Miss Giulia Bankov • June 26, 2019
Giulia is a graduate medical student at the University of Glasgow. She previously studied Neuroscience at King's College London and completed her Cognitive Neurobiology and Clinical Neurophysiology at the University of Amsterdam
The UCAT is a computer-based multiple choice exam composed of five subtests, Verbal Reasoning, Quantitative Reasoning, Decision Making, Abstract Reasoning and Situational Judgement Test. The UCAT is a very time-pressured exam, often giving you no more than 20 seconds per question. This can be initially quite challenging and stressful but with good preparation and practice, you will be able to ace it in no time. We have prepared below our best timing tips when it comes to successfully sitting the 2019 UCAT.
Before you start practicing for the UCAT, make sure you have familiarised yourself with the different subtests and how long you have for each of them. Make sure you are also aware of what that means in terms of the amount of time you have per question. This will help you prepare, as you always keep a mental note of the remaining time, making sure you are not spending too much time and quickly move on, whenever necessary.
For example, if you know that on average it takes about 20 seconds to answer a medium question in the QR section of the exam and you are faced with a question of medium difficulty, you would know how long you have to spend before you make the decision to move on. Make sure you apply this principle not only for mock exam questions, but for sample questions too - it is important you start your preparation already under realistic time conditions. This will help you achieve a higher UCAT score, as you would have taken into account one of the most important aspects of the exam - its timing.
While there will be a small clock counting down the minutes you have left until the current subtest is over in one of the corners of your screen, there will be no warnings or announcements before the time is up at the UCAT, as you might be used to from sitting other types of exams. You yourself are the only person responsible to make sure that you don’t run out of time, so be wary of the time during the exam and plan accordingly.

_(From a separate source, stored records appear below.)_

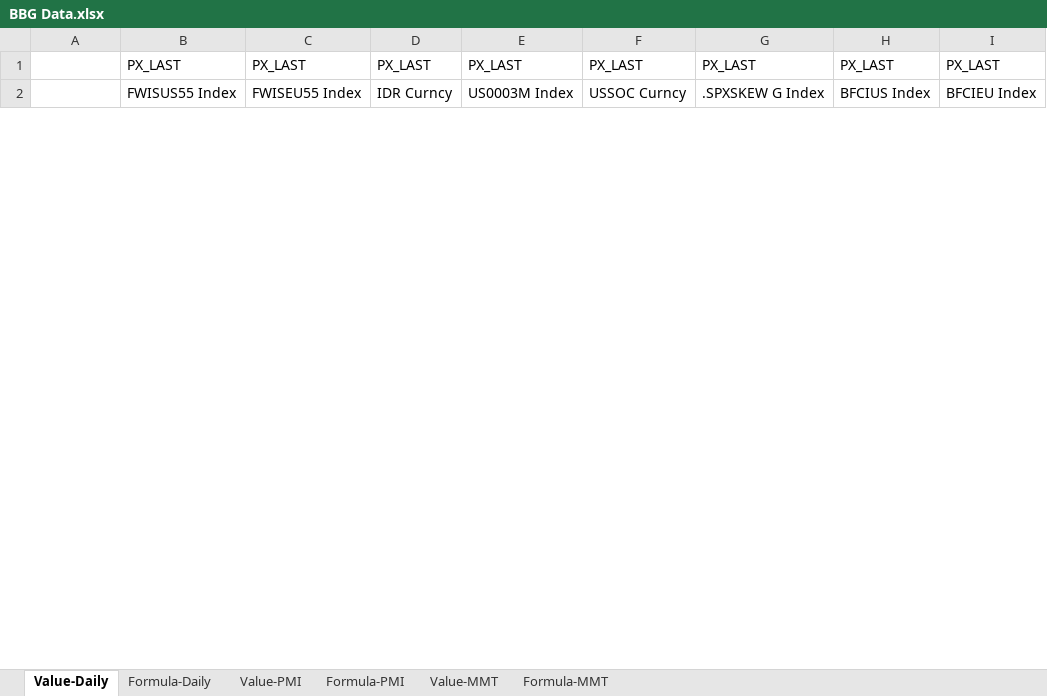
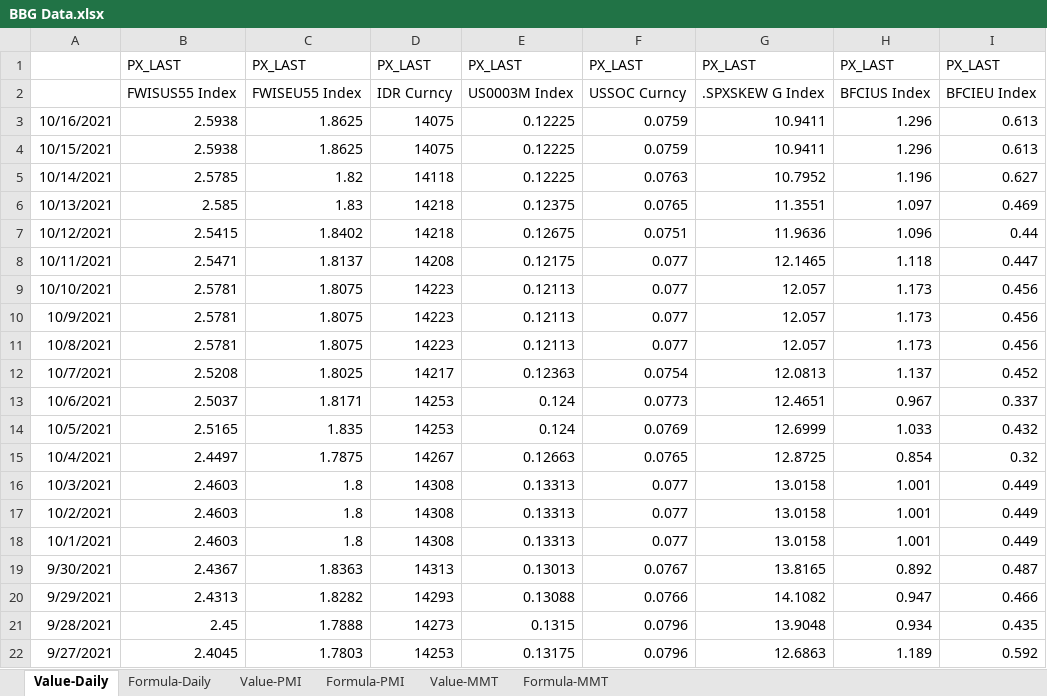
Before and after one commit to DT345/hello-world, an Excel workbook: BBG Data.xlsx, sheet Value-Daily, drawn as a sheet; only a part is shown; values as stored, in another font and other column widths than the file's, no borders; the diff covers the shown part only; the diff names each change by its address in the sheet, - before the commit and + after, or states it on an @@ line.

```diff
--- a/BBG Data.xlsx (sheet Value-Daily)
+++ b/BBG Data.xlsx (sheet Value-Daily)
+row 3: 10/16/2021 | 2.5938 | 1.8625 | 14075 | 0.12225 | 0.0759 | 10.9411 | 1.296 | 0.613
+row 4: 10/15/2021 | 2.5938 | 1.8625 | 14075 | 0.12225 | 0.0759 | 10.9411 | 1.296 | 0.613
+row 5: 10/14/2021 | 2.5785 | 1.82 | 14118 | 0.12225 | 0.0763 | 10.7952 | 1.196 | 0.627
+row 6: 10/13/2021 | 2.585 | 1.83 | 14218 | 0.12375 | 0.0765 | 11.3551 | 1.097 | 0.469
+row 7: 10/12/2021 | 2.5415 | 1.8402 | 14218 | 0.12675 | 0.0751 | 11.9636 | 1.096 | 0.44
+row 8: 10/11/2021 | 2.5471 | 1.8137 | 14208 | 0.12175 | 0.077 | 12.1465 | 1.118 | 0.447
+row 9: 10/10/2021 | 2.5781 | 1.8075 | 14223 | 0.12113 | 0.077 | 12.057 | 1.173 | 0.456
+row 10: 10/9/2021 | 2.5781 | 1.8075 | 14223 | 0.12113 | 0.077 | 12.057 | 1.173 | 0.456
+row 11: 10/8/2021 | 2.5781 | 1.8075 | 14223 | 0.12113 | 0.077 | 12.057 | 1.173 | 0.456
+row 12: 10/7/2021 | 2.5208 | 1.8025 | 14217 | 0.12363 | 0.0754 | 12.0813 | 1.137 | 0.452
+row 13: 10/6/2021 | 2.5037 | 1.8171 | 14253 | 0.124 | 0.0773 | 12.4651 | 0.967 | 0.337
+row 14: 10/5/2021 | 2.5165 | 1.835 | 14253 | 0.124 | 0.0769 | 12.6999 | 1.033 | 0.432
+row 15: 10/4/2021 | 2.4497 | 1.7875 | 14267 | 0.12663 | 0.0765 | 12.8725 | 0.854 | 0.32
+row 16: 10/3/2021 | 2.4603 | 1.8 | 14308 | 0.13313 | 0.077 | 13.0158 | 1.001 | 0.449
+row 17: 10/2/2021 | 2.4603 | 1.8 | 14308 | 0.13313 | 0.077 | 13.0158 | 1.001 | 0.449
+row 18: 10/1/2021 | 2.4603 | 1.8 | 14308 | 0.13313 | 0.077 | 13.0158 | 1.001 | 0.449
+row 19: 9/30/2021 | 2.4367 | 1.8363 | 14313 | 0.13013 | 0.0767 | 13.8165 | 0.892 | 0.487
+row 20: 9/29/2021 | 2.4313 | 1.8282 | 14293 | 0.13088 | 0.0766 | 14.1082 | 0.947 | 0.466
+row 21: 9/28/2021 | 2.45 | 1.7888 | 14273 | 0.1315 | 0.0796 | 13.9048 | 0.934 | 0.435
+row 22: 9/27/2021 | 2.4045 | 1.7803 | 14253 | 0.13175 | 0.0796 | 12.6863 | 1.189 | 0.592
```
Also changed, not shown: 29 added rows and 2 edited cells elsewhere in this sheet, sheet Formula-Daily, sheet Formula-MMT, sheet Value-MMT, sheet Value-PMI, sheet Formula-PMI, formulas that keep their value, 1 other file.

This is a handy trick to get familiar with not only for test day but when practicing UCAT questions beforehand, too. There is a number of keyboard shortcuts available for you to use at the exam, which will help you save valuable seconds. It may seem daunting at first, but the more you practice them, the quicker and better you’ll become at using them. Make sure you know exactly the type of setting you will find yourself on test day and when you practice using these shortcuts, try to mimic the conditions as best as you can. For example, in the test centre, you will be provided with a desktop computer with an external keyboard, so try to practice the shortcuts the same way, rather than on a laptop.
Even with the best preparation you can get, sitting as many UCAT practice tests as you can beforehand, the exam can always throw a curveball at you and surprise you with an extremely long or hard question that you simply might not have the time to answer. Even though we advise to keep guessing to a minimum, there will be questions that you will just have to guess.
This is a lot better than leaving a question blank - remember, there is no negative marking for incorrectly answered questions, so you should always put an answer down, even when you’re not sure. Wherever possible, try not to make it a completely blind guess, but see if there is any way you can narrow down the choices - are there any obviously incorrect options? Have you been able to eliminate some of the answers? Are you able to ballpark the figure you are asked about? Making an educated guess highly increases your chances of getting it right, so this can be a helpful strategy. Just make sure you use it sparingly.
At the end of the day, each subtest is very different than the remainder of the exam and each will have its own tips and tricks to tackle. For example, in the UCAT Verbal Reasoning subtest, speed reading is an extremely handy skill, which will help save you a ton of time. Equally, knowing how to use table shortcuts when dealing with visual data in the Quantitative Reasoning subtest also helps not waste time making unnecessary calculations and potentially running out of time. Make sure you are familiar with each one of the UCAT exam subtests and have an idea of what is expected of you before you start practicing questions. These, and more UCAT subtest-specific tips can be learned by joining a UCAT course.
We hope these tips were helpful and you feel more confident tackling the UCAT. Good luck with your UCAT prep and if you have any questions or concerns, don’t hesitate to contact us at hello@theMSAG.com.
Comments will be approved before showing up.